Ukraine was attacked from the north, south and east overnight with 18 air, sea, and land-based missiles of various types, as well as attack drones, according to the leader of Ukraine’s armed forces.
Six Kh-47M2 “Kinzhal” aeroballistic missiles were launched from six MiG-31K aircraft, nine Kalibr cruise missiles were launched from ships in the Black Sea, and three ballistic missiles were used to attack Ukraine, the head of Ukraine’s armed forces, Valerii Zaluzhny, said on Telegram Tuesday morning.
He said all 18 missiles were destroyed by Ukraine’s air defenses and air force. In addition, Russia attacked Ukraine with Iranian-made Shahed-136/131 drones, he said. CNBC was unable to verify the information in the post.

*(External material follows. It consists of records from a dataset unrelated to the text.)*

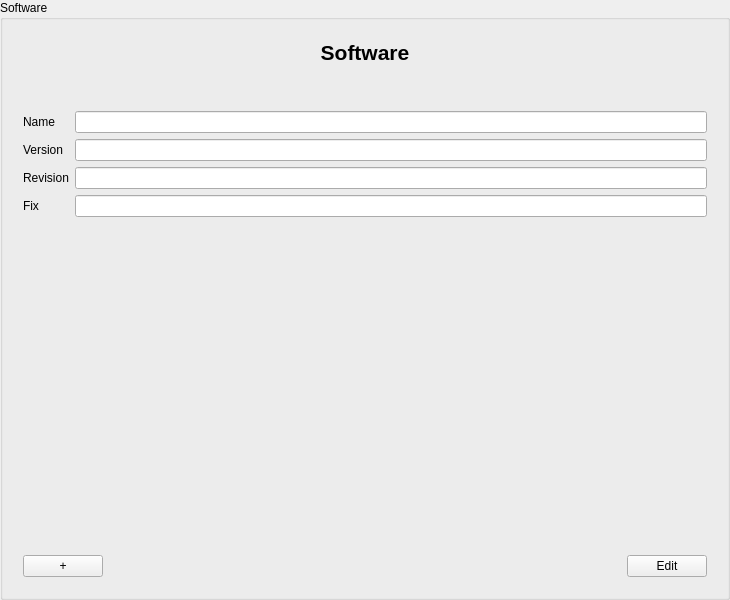
Above: src/libs/widgets/src/views/softwareinputarea.ui from jmuelbert/jmbde-QT before the change. Below: the same form after it.
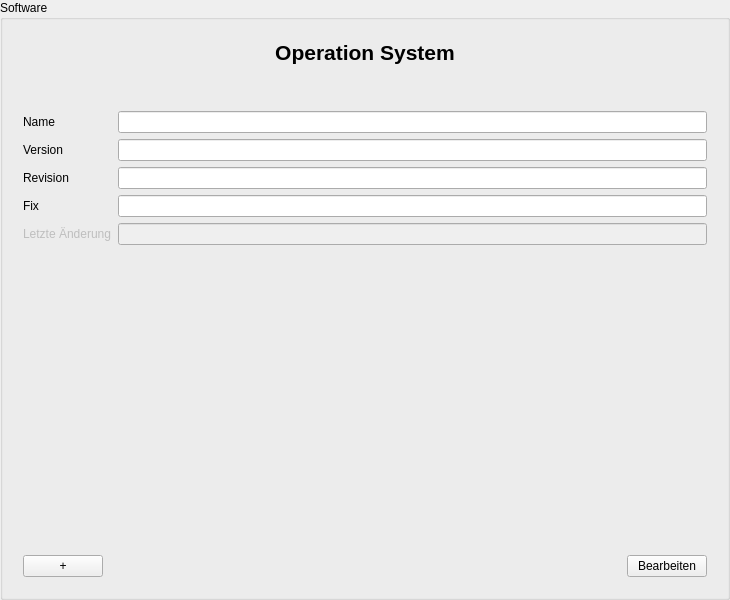
That is the form after the change.

Patch:
```diff
--- a/src/libs/widgets/src/views/softwareinputarea.ui
+++ b/src/libs/widgets/src/views/softwareinputarea.ui
@@ -35,7 +35,7 @@
            </font>
           </property>
           <property name="text">
-           <string>Software</string>
+           <string>Operation System</string>
           </property>
           <property name="alignment">
            <set>Qt::AlignCenter</set>
@@ -62,34 +62,8 @@
       </item>
       <item>
        <layout class="QGridLayout" name="gridLayout">
-        <item row="1" column="2">
-         <widget class="QLineEdit" name="lineEdit_Version" />
-        </item>
-        <item row="0" column="2">
-         <widget class="QLineEdit" name="lineEdit_Name" />
-        </item>
-        <item row="2" column="0">
-         <widget class="QLabel" name="label_Revision">
-          <property name="text">
-           <string>Revision</string>
-          </property>
-          <property name="buddy">
-           <cstring>lineEdit_Revision</cstring>
-          </property>
-         </widget>
-        </item>
-        <item row="1" column="0">
-         <widget class="QLabel" name="label_Version">
-          <property name="text">
-           <string>Version</string>
-          </property>
-          <property name="buddy">
-           <cstring>lineEdit_Version</cstring>
-          </property>
-         </widget>
-        </item>
-        <item row="2" column="2">
-         <widget class="QLineEdit" name="lineEdit_Revision" />
+        <item row="1" column="1">
+         <widget class="QLineEdit" name="versionLineEdit"/>
         </item>
         <item row="0" column="0">
          <widget class="QLabel" name="label_Name">
@@ -101,6 +75,22 @@
           </property>
          </widget>
         </item>
+        <item row="2" column="1">
+         <widget class="QLineEdit" name="revisionLineEdit"/>
+        </item>
+        <item row="1" column="0">
+         <widget class="QLabel" name="versionLabel">
+          <property name="text">
+           <string>Version</string>
+          </property>
+          <property name="buddy">
+           <cstring>rersionLineEdit</cstring>
+          </property>
+         </widget>
+        </item>
+        <item row="0" column="1">
+         <widget class="QLineEdit" name="nameLineEdit"/>
+        </item>
         <item row="3" column="0">
          <widget class="QLabel" name="label_Fix">
           <property name="text">
@@ -111,8 +101,38 @@
           </property>
          </widget>
         </item>
-        <item row="3" column="2">
-         <widget class="QLineEdit" name="lineEdit_Fix" />
+        <item row="3" column="1">
+         <widget class="QLineEdit" name="fixLineEdit"/>
+        </item>
+        <item row="2" column="0">
+         <widget class="QLabel" name="revisionLabel">
+          <property name="text">
+           <string>Revision</string>
+          </property>
+          <property name="buddy">
+           <cstring>revisionLineEdit</cstring>
+          </property>
+         </widget>
+        </item>
+        <item row="4" column="0">
+         <widget class="QLabel" name="lastUpdateLabel">
+          <property name="enabled">
+           <bool>false</bool>
+          </property>
+          <property name="text">
+           <string>Letzte Änderung</string>
+          </property>
+          <property name="buddy">
+           <cstring>lastUpdateLineEdit</cstring>
+          </property>
+         </widget>
+        </item>
+        <item row="4" column="1">
+         <widget class="QLineEdit" name="lastUpdateLineEdit">
+          <property name="enabled">
+           <bool>false</bool>
+          </property>
+         </widget>
         </item>
        </layout>
       </item>
@@ -154,7 +174,7 @@
         <item>
          <widget class="QPushButton" name="pushButton_EditFinish">
           <property name="text">
-           <string>Edit</string>
+           <string>Bearbeiten</string>
           </property>
          </widget>
         </item>
```
Left out of the diff: 37 changed lines with no effect on the pictures.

Mayor of Kyiv Vitali Klitschko holds the remains of a Kh-47M2 Kinzhal missile at an exhibition showing the remains of missiles and drones that Russia used to attack Kyiv, on May 12, 2023, in Kyiv, Ukraine.
Oleksii Samsonov | Getty Images
Officials in Kyiv described a massive attack on the capital overnight, saying the eighth attack on Kyiv since the start of May was “exceptional” in terms of the density of missiles used to attack it.
Preliminary information suggests at least three civilians were injured in the strikes, with falling debris from destroyed missiles and drones falling on cars and buildings in several districts in the city.
— Holly Ellyatt